After enduring one of the coldest Decembers in two decades, Minnesotans unwrapped a winter warm-up Christmas morning.

Although snow is expected to keep falling through the afternoon hours, dropping 2 to 3 new inches, temperatures will rise into the 20s after bottoming out at 13 below in the Twin Cities on Christmas Eve. By Saturday, some of the snow and ice could start melting away as the mercury climbs to 32 degrees.

“I’ve been here 15 years and I’ve never seen a December this cold,” National Weather Service meteorologist Tony Zaleski said Tuesday from his Chanhassen office.

Wednesday’s warmer temperatures are “almost going to feel like a spring break,” he added.

In fact, Christmas Day will feel a lot like last year’s St. Patrick’s Day — but with snow.

Sidewalks, driveways and car windows will need a good scraping before the trek to friends’ and relatives’ places on Christmas morning, but skies and roadways should clear up in time for evening travelers, Zaleski said.

The city of Plymouth issued a snow emergency at 10 p.m. Tuesday.

That light snowfall is well-deserved; the metro area is 6.4 inches below normal for the season so far.

Other than a trace of snow Thursday, no significant snowfall is predicted again for the metro area until New Year’s Eve.

It’s too early to tell, Zaleski said, how much snow will fall on the last day of 2013, but it’s expected to come during the daytime before most New Year’s celebrations.

‘Arctic hammer’ back Sunday

What we’ve missed in snow this season, we’ve confronted in arctic temperatures, and this week’s respite won’t last long.

“Another arctic hammer comes down Sunday,” Zaleski said, adding that temps are expected to dip back down to 13 below zero in the metro.

That reading in Minneapolis on Christmas Eve made it the 11th-coldest Christmas Eve on record.

For perspective, though, imagine Christmas Eve 1872, when temperatures dropped to 31 below zero.

Tuesday’s bitter cold caused black ice to form on freeway ramps and bridges and led to scores of spinouts and crashes, especially as darkness fell and snowfall resumed in the evening hours.

The metro area will continue to see subzero temperatures before the end of 2013, adding to an already chilly month.

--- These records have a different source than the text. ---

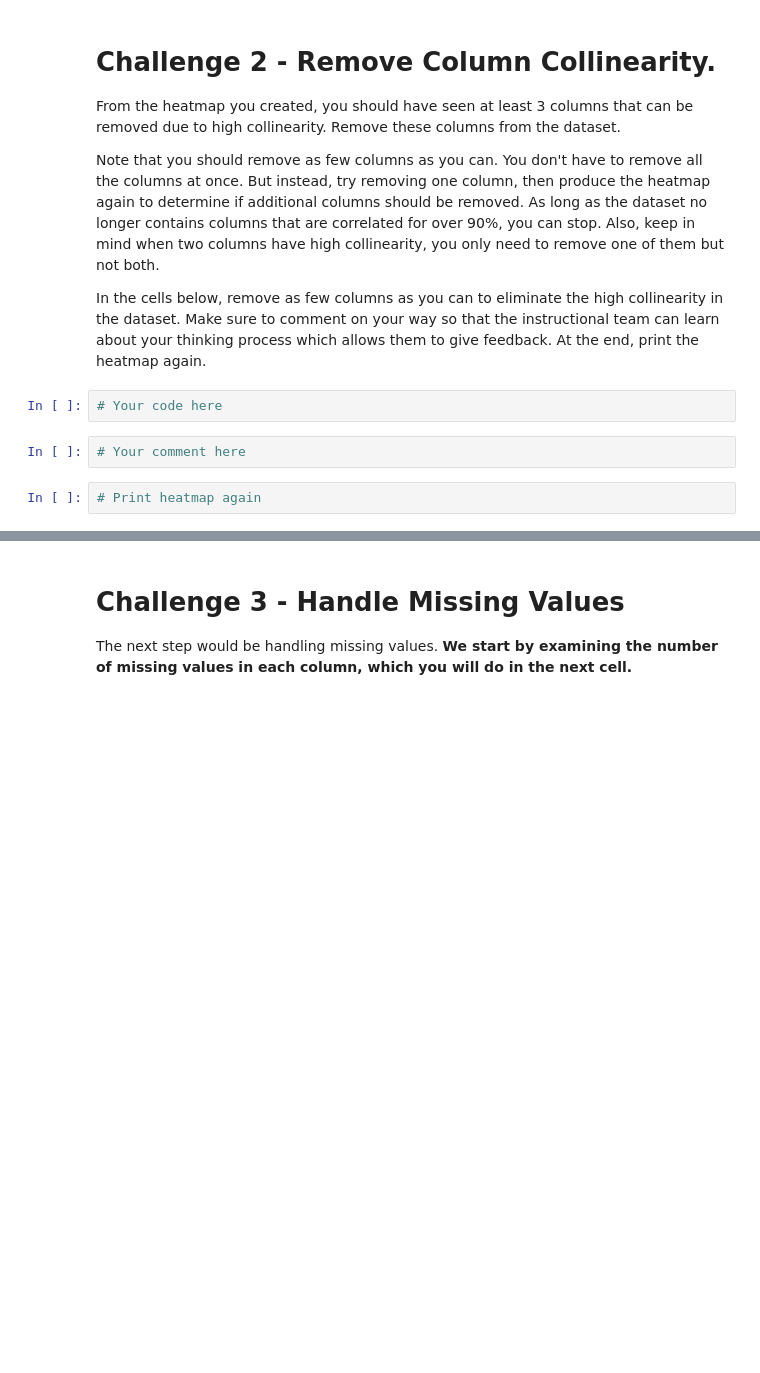
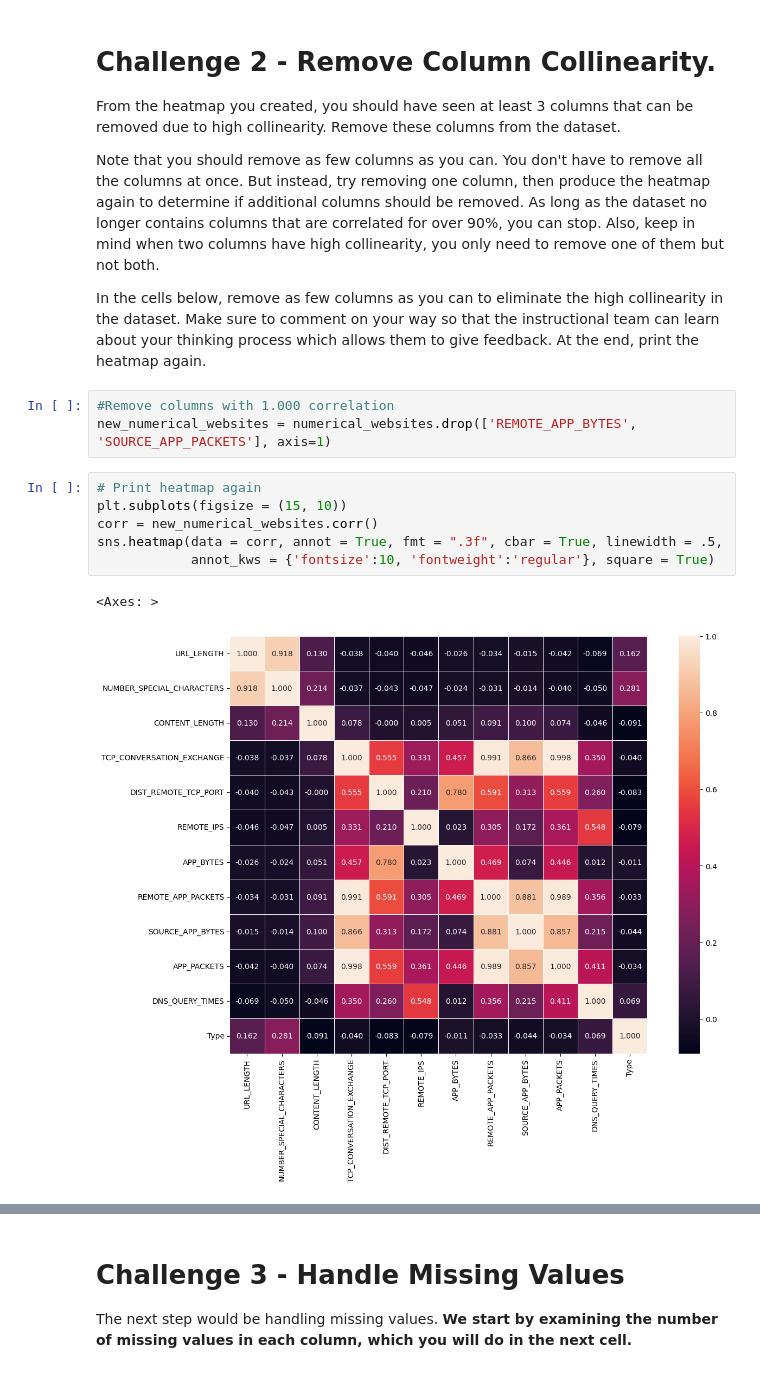
Before and after one commit to MargaMontV/dataptmad0223_labs, a Jupyter notebook: module-3/supervised-learning/your-code/main.ipynb, the cells around one changed output, grey strips where cells are left out. Saved outputs shown, nothing was run; the diff lists cells and outputs as text; blank space fills up the shorter version.

```diff
--- a/module-3/supervised-learning/your-code/main.ipynb
+++ b/module-3/supervised-learning/your-code/main.ipynb
@@ -240,9 +205,15 @@ From the heatmap you created, you should have seen at least 3 columns that can b
 Note that you should remove as few columns as you can. You don't have to remove all the columns at once. But instead, try removing one column, then produce the heatmap again to determine if additional columns should be removed. As long as the dataset no longer contains columns that are correlated for over 90%, you can stop. Also, keep in mind when two columns have high collinearity, you only need to remove one of them but not both.
 
 In the cells below, remove as few columns as you can to eliminate the high collinearity in the dataset. Make sure to comment on your way so that the instructional team can learn about your thinking process which allows them to give feedback. At the end, print the heatmap again.
-# %%
-# Your code here
-# %%
-# Your comment here
-# %%
-# Print heatmap again
+# %%
+#Remove columns with 1.000 correlation
+new_numerical_websites = numerical_websites.drop(['REMOTE_APP_BYTES', 'SOURCE_APP_PACKETS'], axis=1)
+# %%
+# Print heatmap again
+plt.subplots(figsize = (15, 10))
+corr = new_numerical_websites.corr()
+sns.heatmap(data = corr, annot = True, fmt = ".3f", cbar = True, linewidth = .5,
+            annot_kws = {'fontsize':10, 'fontweight':'regular'}, square = True)
+# %% [output]
+<Axes: >
+[figure, added]
```
Also changed, not shown: parts of 20 cells of this notebook.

The average temperature so far this month: 12.8 degrees.

On the other side of the globe, Zaleski said, Siberia — one of the coldest places in the world — is having a warmer winter than Minnesota this year.